It was the answer Andrew Scheer had to give to make the question go away. And if Scheer was feeling particularly aggrieved for having to answer that particular question in the first place, he could have added a principled bit about the nerve of trying to hold someone’s private religious views against them in public life. But Scheer didn’t give “no” for an answer after his first post-election caucus meeting, nor did he expand on why he wouldn’t.
And what was the question put to Scheer?
“Do you believe that being gay is a sin?”
Now, was it a fair question to ask of a politician whose job description has the square root of squat all to do with adjudicating sin? No. Would it be asked of a leader from another faith group? Maybe, maybe not. But the Catholic Scheer had to know the question, or a version of it, was coming, especially after the last campaign. It’s what reporters in a micro-monoculture do. And until the question is answered, the questions will keep on coming.
“My personal opinion is that I respect the rights of every single Canadian,” was Scheer’s answer on the question of gay sin. So was that a “yes”, given the two questions aren’t mutually incompatible? Who knows? I guess we’ll just have to keep guessing.
READ MORE: Andrew Scheer’s moment of truth
The good news is that the socially conservative leader of one of Canada’s two main political parties stands by the rights of Canada’s sexual minorities. But it’s hardly something for which to offer a reward nearly 20 years into the 21st century. The bad news for Conservatives is that the message won’t be heard (or believed) by the approximately 10 per cent of Canadians who are gay—to say nothing of the many more who don’t have any qualms about other people being gay—until Scheer speaks a little more clearly on the underlying message he is or isn’t sending by not taking the question head on.
And while there’s no rule saying you must accept the appropriateness of gay sex to participate in public life, it’s equally true that most Canadians will be on the opposite side of you if you think being gay is a sin. Hell, even a sizeable chunk of Catholics—Justin Trudeau amongst them—don’t think being gay is a sin. So why can’t Scheer squeeze out the answer?
The simplest explanation is that Scheer actually thinks being gay is a sin. He certainly gives off the uncomfortable vibe of a sincere and practicing Catholic when talking about all that is gay. And fair play. But enjoy banging your head against that low electoral ceiling, Mr. Scheer.
Because whether you like it or not, holding the minority view on minority issues is a major league political problem in Canada circa 2019. Canadians expect their leaders to do more than respect rights. At a minimum, they expect a little bit of candour.
An Andrew Scheer who said something like “given my Catholic upbringing I find this conversation difficult personally, but I want to reassure every Canadian that, whatever your sexuality, I will always stand up for your rights no matter what” would at least get brownie points for authenticity. But even then it would likely go over like a lead balloon.

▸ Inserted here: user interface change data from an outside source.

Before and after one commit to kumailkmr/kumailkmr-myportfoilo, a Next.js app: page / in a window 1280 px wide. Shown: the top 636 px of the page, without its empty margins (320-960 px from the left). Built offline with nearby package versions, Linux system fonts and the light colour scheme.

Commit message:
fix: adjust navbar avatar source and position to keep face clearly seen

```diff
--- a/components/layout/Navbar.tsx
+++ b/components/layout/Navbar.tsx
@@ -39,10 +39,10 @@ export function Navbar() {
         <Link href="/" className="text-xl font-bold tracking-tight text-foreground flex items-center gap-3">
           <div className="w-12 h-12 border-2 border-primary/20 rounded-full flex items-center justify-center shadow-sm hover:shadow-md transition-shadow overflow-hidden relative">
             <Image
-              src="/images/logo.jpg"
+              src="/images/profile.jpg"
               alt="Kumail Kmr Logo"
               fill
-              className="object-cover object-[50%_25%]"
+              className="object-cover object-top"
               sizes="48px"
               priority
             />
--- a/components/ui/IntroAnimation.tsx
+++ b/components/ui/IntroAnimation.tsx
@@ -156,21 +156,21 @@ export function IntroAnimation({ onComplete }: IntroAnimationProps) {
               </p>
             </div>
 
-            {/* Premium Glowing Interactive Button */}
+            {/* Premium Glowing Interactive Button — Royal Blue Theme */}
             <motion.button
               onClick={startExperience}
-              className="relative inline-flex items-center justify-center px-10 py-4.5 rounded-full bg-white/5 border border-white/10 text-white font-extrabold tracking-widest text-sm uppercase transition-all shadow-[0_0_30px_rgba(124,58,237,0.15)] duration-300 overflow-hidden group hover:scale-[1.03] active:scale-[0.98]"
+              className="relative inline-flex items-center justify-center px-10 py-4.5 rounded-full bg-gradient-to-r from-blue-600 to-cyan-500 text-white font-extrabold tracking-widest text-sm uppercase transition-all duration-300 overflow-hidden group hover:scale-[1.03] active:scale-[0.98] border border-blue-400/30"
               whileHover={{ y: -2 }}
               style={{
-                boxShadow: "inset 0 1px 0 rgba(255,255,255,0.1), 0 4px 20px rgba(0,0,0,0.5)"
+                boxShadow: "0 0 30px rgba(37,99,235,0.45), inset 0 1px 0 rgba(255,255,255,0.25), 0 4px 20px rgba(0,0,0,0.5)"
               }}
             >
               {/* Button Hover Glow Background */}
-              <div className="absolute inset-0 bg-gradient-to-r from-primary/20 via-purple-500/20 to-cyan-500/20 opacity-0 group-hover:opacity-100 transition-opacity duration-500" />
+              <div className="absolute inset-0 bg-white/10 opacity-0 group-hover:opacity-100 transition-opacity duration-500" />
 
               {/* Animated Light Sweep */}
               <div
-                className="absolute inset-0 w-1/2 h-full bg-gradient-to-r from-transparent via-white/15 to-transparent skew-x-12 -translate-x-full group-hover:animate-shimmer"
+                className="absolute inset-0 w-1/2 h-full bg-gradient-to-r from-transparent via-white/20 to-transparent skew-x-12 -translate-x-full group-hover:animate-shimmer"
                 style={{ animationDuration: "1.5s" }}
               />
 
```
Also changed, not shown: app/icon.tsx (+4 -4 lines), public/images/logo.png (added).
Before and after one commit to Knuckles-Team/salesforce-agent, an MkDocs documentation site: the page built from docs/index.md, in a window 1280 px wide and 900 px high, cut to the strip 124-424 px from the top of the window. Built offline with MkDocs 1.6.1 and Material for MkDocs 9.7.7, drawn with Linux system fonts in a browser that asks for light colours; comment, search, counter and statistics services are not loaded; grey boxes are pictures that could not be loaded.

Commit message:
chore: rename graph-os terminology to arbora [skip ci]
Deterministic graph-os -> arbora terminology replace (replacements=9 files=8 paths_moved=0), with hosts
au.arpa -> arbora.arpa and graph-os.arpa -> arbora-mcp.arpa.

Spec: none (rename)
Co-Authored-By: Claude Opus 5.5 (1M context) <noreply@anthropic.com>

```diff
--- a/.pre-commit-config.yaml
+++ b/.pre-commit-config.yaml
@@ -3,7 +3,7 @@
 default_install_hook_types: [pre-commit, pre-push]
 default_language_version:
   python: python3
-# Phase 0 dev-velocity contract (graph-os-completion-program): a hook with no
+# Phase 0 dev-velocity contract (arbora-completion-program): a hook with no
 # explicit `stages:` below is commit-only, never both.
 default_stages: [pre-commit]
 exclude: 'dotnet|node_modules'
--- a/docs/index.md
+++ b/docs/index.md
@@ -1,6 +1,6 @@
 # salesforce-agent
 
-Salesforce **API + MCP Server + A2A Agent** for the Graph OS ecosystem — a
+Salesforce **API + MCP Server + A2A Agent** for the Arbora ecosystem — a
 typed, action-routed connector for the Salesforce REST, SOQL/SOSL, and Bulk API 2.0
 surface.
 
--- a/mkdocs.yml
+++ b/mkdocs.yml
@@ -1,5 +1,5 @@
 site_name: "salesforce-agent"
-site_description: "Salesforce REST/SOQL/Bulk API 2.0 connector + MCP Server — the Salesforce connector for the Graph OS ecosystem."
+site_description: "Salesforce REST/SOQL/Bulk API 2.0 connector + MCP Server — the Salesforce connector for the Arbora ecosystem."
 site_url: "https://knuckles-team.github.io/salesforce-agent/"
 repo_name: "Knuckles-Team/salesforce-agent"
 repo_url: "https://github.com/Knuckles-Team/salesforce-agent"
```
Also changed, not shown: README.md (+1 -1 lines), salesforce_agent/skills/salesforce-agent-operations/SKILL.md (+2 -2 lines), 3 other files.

With some sort of heartfelt personal declaration out in the open Scheer would then have the credibility to make the broader point of whether it’s appropriate to hold people’s private views against them in their pursuit of public office. Here, the political left is open to a charge of hypocrisy because they would never dare ask the question of somebody who isn’t a Christian. But that isn’t the point now, is it?
Gay people used to be persecuted and punished by the state. It has now been 50 years since the Prime Minister of Canada took the state out of the bedrooms of the nation. And LGBTQ rights have advanced by leaps and bounds in the intervening years. We’re now at the point where being gay isn’t hidden, it’s openly celebrated. That’s progress and it’s not going to be reversed. More to the point, nobody believes a Liberal, NDP or Green leader would ever reverse these gains, given theirs were the parties who led efforts to enshrine gay rights in the first place.
Can most Canadians say the same of a Conservative Party of Canada led by a social conservative? It would appear not.
This being Canada, we cannot—and must never—compel thought or speech. We can and do, however, withhold our support for people who hold certain views, whether religious or otherwise (just ask Mad Max Bernier). Until Andrew Scheer and the Conservative Party reconcile themselves with Canada’s 21st century views on social issues that are now settled it will remain a block on their electoral appeal.